Grass may be getting greener throughout Spokane Valley, but things have gone to seed at the corner of Barker and Euclid. But it’s a situation that will hopefully change for the better soon, say officials with the Spokane Valley Fire Department.
At last week’s fire commissioners meeting, the board heard a report from Deputy Chief Larry Rider that the contractor who did the work on the refurbished Barker Road Bridge – a job that finished nearly a year ago, by the way – has left a decent supply of materials and equipment on a lot owned by the Spokane Valley Fire Department.
While there was no objection to Morgen and Oswood Construction, located in Great Falls, Mont., using the land rent-free during the two years the bridge was worked on, it’s high time the mess gets cleaned up some grass seed can get planted before summer.
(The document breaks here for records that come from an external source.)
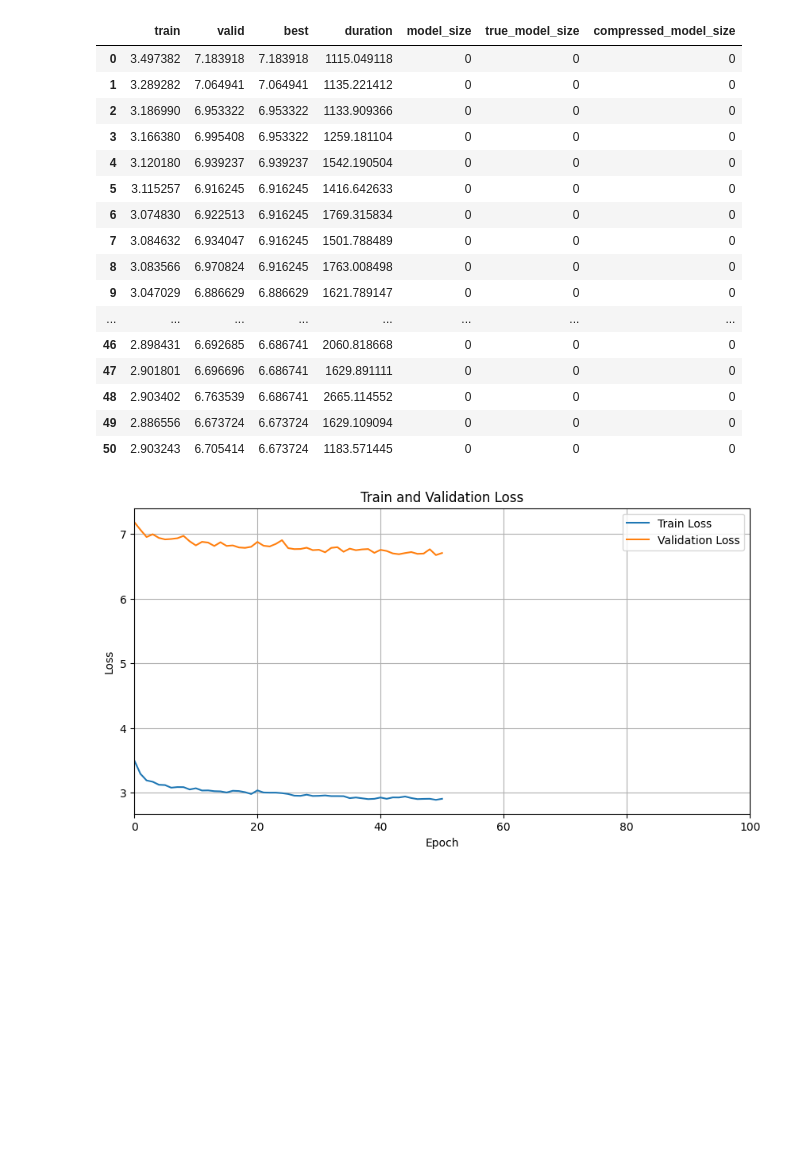
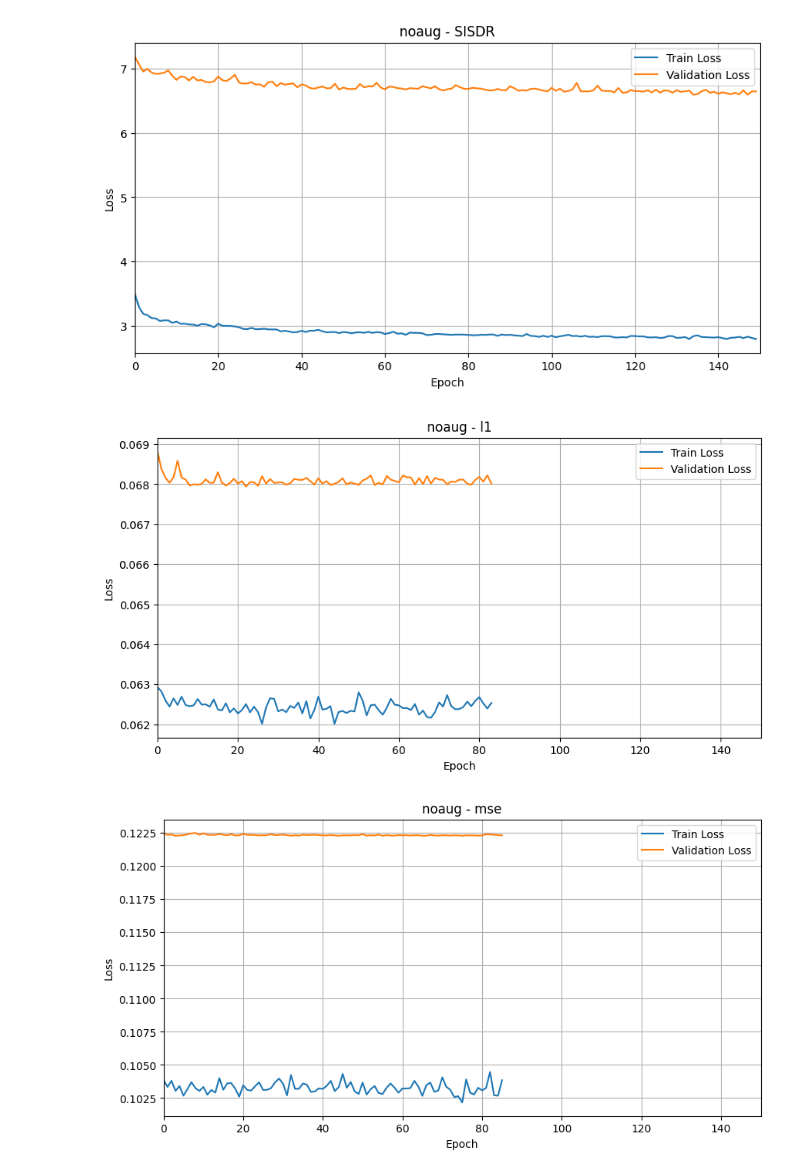
Before and after one commit to mp-smc23/demucs-v2-ps-ts, a Jupyter notebook: plot_training.ipynb, the cells around one changed output. Saved outputs shown, nothing was run; the diff lists cells and outputs as text; code cells hidden in the pictures; blank space fills up the shorter version.

Commit message:
Models

```diff
--- a/plot_training.ipynb
+++ b/plot_training.ipynb
@@ -19,40 +39,20 @@ df = pd.read_json('logs/musdb=test_wav=no_aug_epochs=150_repeat=1_batch_size=4_S
 # %%
-filename = 'musdb=test_wav=no_aug_epochs=150_repeat=1_batch_size=4_SISDR=True_augment=False.json'
-params = filename.split('/')[-1].replace('.json', '').split('_')
-parsed_params = {param.split('=')[0]: param.split('=')[1] for param in params}
-print(parsed_params)  # print parsed parameters for verification
+def plot_trainig(df):
+    # plot loss train valid vs index
+    plt.figure(figsize=(10, 5))
+    plt.plot(df['train'], label='Train Loss')
+    plt.plot(df['valid'], label='Validation Loss')
+    plt.xlabel('Epoch')
+    plt.ylabel('Loss')
+    plt.title(f'{df["data"].iloc[0]} - {df["loss"].iloc[0]}')
+    plt.legend()
+    plt.grid()
+    plt.xlim(0, int(df['epochs'].iloc[0]))
+    plt.show()
-# %%
-df
-# %% [output]
-|  | train | valid | best | duration | model_size | true_model_size | compressed_model_size |
-| 0 | 3.497382 | 7.183918 | 7.183918 | 1115.049118 | 0 | 0 | 0 |
-| 1 | 3.289282 | 7.064941 | 7.064941 | 1135.221412 | 0 | 0 | 0 |
-| 2 | 3.186990 | 6.953322 | 6.953322 | 1133.909366 | 0 | 0 | 0 |
-| 3 | 3.166380 | 6.995408 | 6.953322 | 1259.181104 | 0 | 0 | 0 |
-| 4 | 3.120180 | 6.939237 | 6.939237 | 1542.190504 | 0 | 0 | 0 |
-| 5 | 3.115257 | 6.916245 | 6.916245 | 1416.642633 | 0 | 0 | 0 |
-| 6 | 3.074830 | 6.922513 | 6.916245 | 1769.315834 | 0 | 0 | 0 |
-| 7 | 3.084632 | 6.934047 | 6.916245 | 1501.788489 | 0 | 0 | 0 |
-| 8 | 3.083566 | 6.970824 | 6.916245 | 1763.008498 | 0 | 0 | 0 |
-| 9 | 3.047029 | 6.886629 | 6.886629 | 1621.789147 | 0 | 0 | 0 |
-| ... | ... | ... | ... | ... | ... | ... | ... |
-| 46 | 2.898431 | 6.692685 | 6.686741 | 2060.818668 | 0 | 0 | 0 |
-| 47 | 2.901801 | 6.696696 | 6.686741 | 1629.891111 | 0 | 0 | 0 |
-| 48 | 2.903402 | 6.763539 | 6.686741 | 2665.114552 | 0 | 0 | 0 |
-| 49 | 2.886556 | 6.673724 | 6.673724 | 1629.109094 | 0 | 0 | 0 |
-| 50 | 2.903243 | 6.705414 | 6.673724 | 1183.571445 | 0 | 0 | 0 |
 # %%
-def plot_trainig(df):
-    # plot loss train valid vs index
-    plt.figure(figsize=(10, 5))
-    plt.plot(df['train'], label='Train Loss')
-    plt.plot(df['valid'], label='Validation Loss')
-    plt.xlabel('Epoch')
-    plt.ylabel('Loss')
-    plt.title('Train and Validation Loss')
-    plt.legend()
-    plt.grid()
-    plt.xlim(0, 100)
-    plt.show()
+for df in dfs:
+    plot_trainig(df)
 # %% [output]
-[figure, old version]
+[figure, new version]
+[figure, added]
+[figure, added]
```
Also changed, not shown: parts of 2 cells of this notebook, 6 other files.
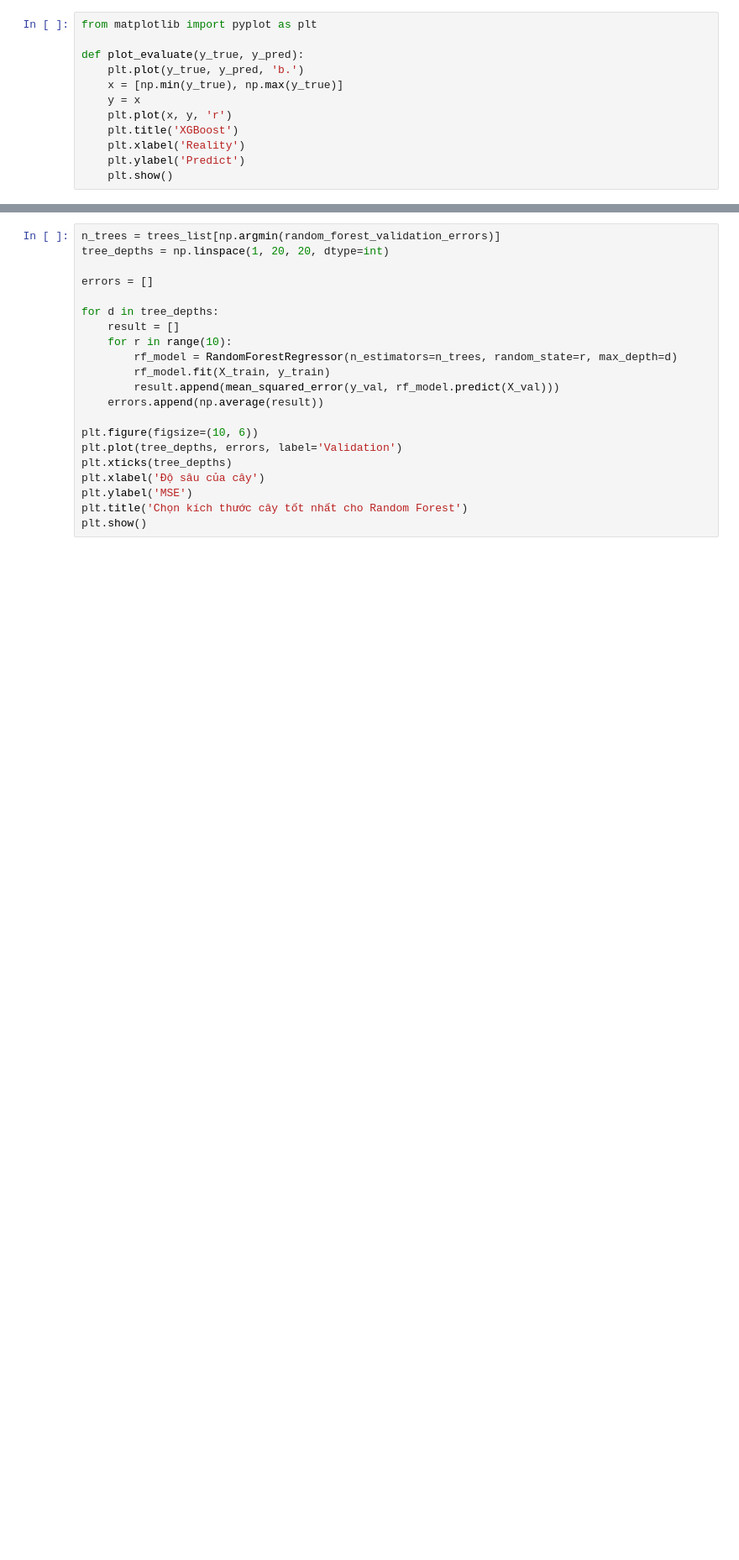
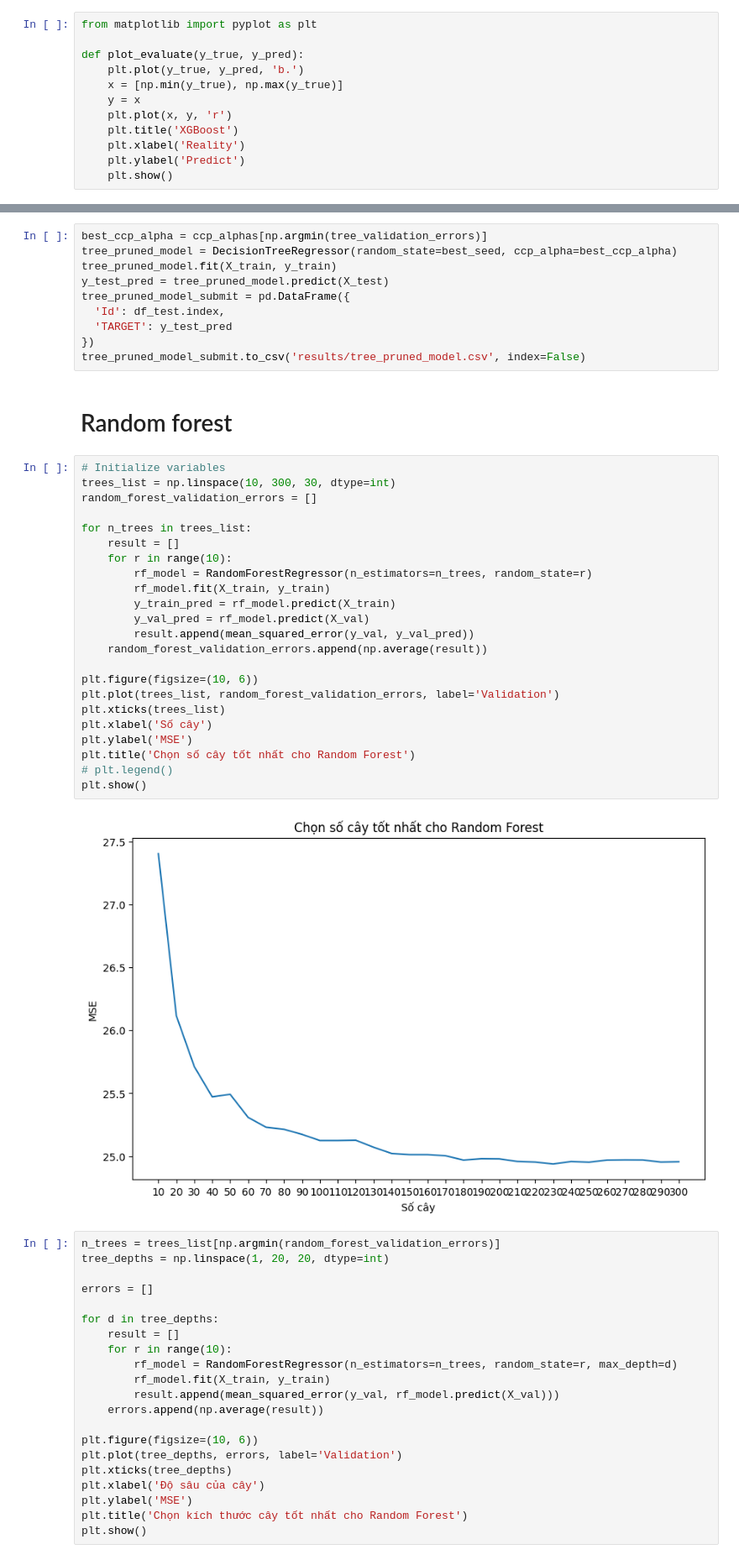
Before and after one commit to hsgsstudent/hanoi_real_estate_prediction, a Jupyter notebook: random_forest.ipynb, the cells around one changed output, grey strips where cells are left out. Shown at 84% size. Saved outputs shown, nothing was run; the diff lists cells and outputs as text; blank space fills up the shorter version.

```diff
--- a/random_forest.ipynb
+++ b/random_forest.ipynb
@@ -262,3 +317,40 @@ plt.show()
+# %%
+best_ccp_alpha = ccp_alphas[np.argmin(tree_validation_errors)]
+tree_pruned_model = DecisionTreeRegressor(random_state=best_seed, ccp_alpha=best_ccp_alpha)
+tree_pruned_model.fit(X_train, y_train)
+y_test_pred = tree_pruned_model.predict(X_test)
+tree_pruned_model_submit = pd.DataFrame({
+  'Id': df_test.index,
+  'TARGET': y_test_pred
+})
+tree_pruned_model_submit.to_csv('results/tree_pruned_model.csv', index=False)
+# %% [markdown]
+# Random forest
+# %%
+# Initialize variables
+trees_list = np.linspace(10, 300, 30, dtype=int)
+random_forest_validation_errors = []
+
+for n_trees in trees_list:
+    result = []
+    for r in range(10):
+        rf_model = RandomForestRegressor(n_estimators=n_trees, random_state=r)
+        rf_model.fit(X_train, y_train)
+        y_train_pred = rf_model.predict(X_train)
+        y_val_pred = rf_model.predict(X_val)
+        result.append(mean_squared_error(y_val, y_val_pred))
+    random_forest_validation_errors.append(np.average(result))
+
+plt.figure(figsize=(10, 6))
+plt.plot(trees_list, random_forest_validation_errors, label='Validation')
+plt.xticks(trees_list)
+plt.xlabel('Số cây')
+plt.ylabel('MSE')
+plt.title('Chọn số cây tốt nhất cho Random Forest')
+# plt.legend()
+plt.show()
+# %% [output]
+[figure, added]
 # %%
 n_trees = trees_list[np.argmin(random_forest_validation_errors)]
 tree_depths = np.linspace(1, 20, 20, dtype=int)
```
Also changed, not shown: parts of 8 cells of this notebook, 6 other files.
“Or we can lock the gates and call the cops,” Rider told fire commissioners on March 28. “(The company) was not a bad bridge builder but has been difficult as a tenant.”
Since the completion of the bridge in June of last year, Rider said that “40 trucks worth of stuff” has been scattered over the property and little to no communication with the company.
Originally, the items were to have been cleared by last September, by the business’ officials asked for an extension to March 31 – which has now come and gone.
Rider said he is anxious to have the equipment removed so grass seed can be planted within the next few weeks, “otherwise we’ll have a weed patch.”
The fire commissioners gave their blessing for Rider to use whatever legal pressure the department deemed necessary. Also, the department is asking that the company supply proof of insurance so the department remains not legally liable for any potential injuries someone might incur on the site.
In the days that have followed since, Rider said he was able to make contact with the company and that there has been some progress in the past week as proof of insurance has been supplied.
“They’re working with us,” Rider said on Monday, adding that it likely hasn’t be the No. 1 priority on the contractor’s “to do” list.
“They don’t have to look at it,” he said.